- **What to produce**
Return only those lines of the listing in which "series" appears.
----
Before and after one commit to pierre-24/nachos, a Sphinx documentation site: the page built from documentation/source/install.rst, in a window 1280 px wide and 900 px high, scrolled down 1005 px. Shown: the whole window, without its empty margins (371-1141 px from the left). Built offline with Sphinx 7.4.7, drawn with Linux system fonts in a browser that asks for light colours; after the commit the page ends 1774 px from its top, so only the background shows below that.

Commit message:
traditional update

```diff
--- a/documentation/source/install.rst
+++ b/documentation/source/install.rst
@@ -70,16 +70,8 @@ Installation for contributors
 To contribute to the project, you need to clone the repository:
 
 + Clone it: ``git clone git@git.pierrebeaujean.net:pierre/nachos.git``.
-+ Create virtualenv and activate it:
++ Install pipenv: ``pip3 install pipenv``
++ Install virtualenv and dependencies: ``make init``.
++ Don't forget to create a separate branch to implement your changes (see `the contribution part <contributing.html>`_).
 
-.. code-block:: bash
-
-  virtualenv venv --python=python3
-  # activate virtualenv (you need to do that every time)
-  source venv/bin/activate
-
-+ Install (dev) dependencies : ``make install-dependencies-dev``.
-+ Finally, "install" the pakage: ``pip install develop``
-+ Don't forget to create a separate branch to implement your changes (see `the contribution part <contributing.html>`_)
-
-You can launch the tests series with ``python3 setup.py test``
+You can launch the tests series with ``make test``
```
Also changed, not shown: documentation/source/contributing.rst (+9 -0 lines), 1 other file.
----
- **Solution for this problem**
-You can launch the tests series with ``python3 setup.py test``
+You can launch the tests series with ``make test``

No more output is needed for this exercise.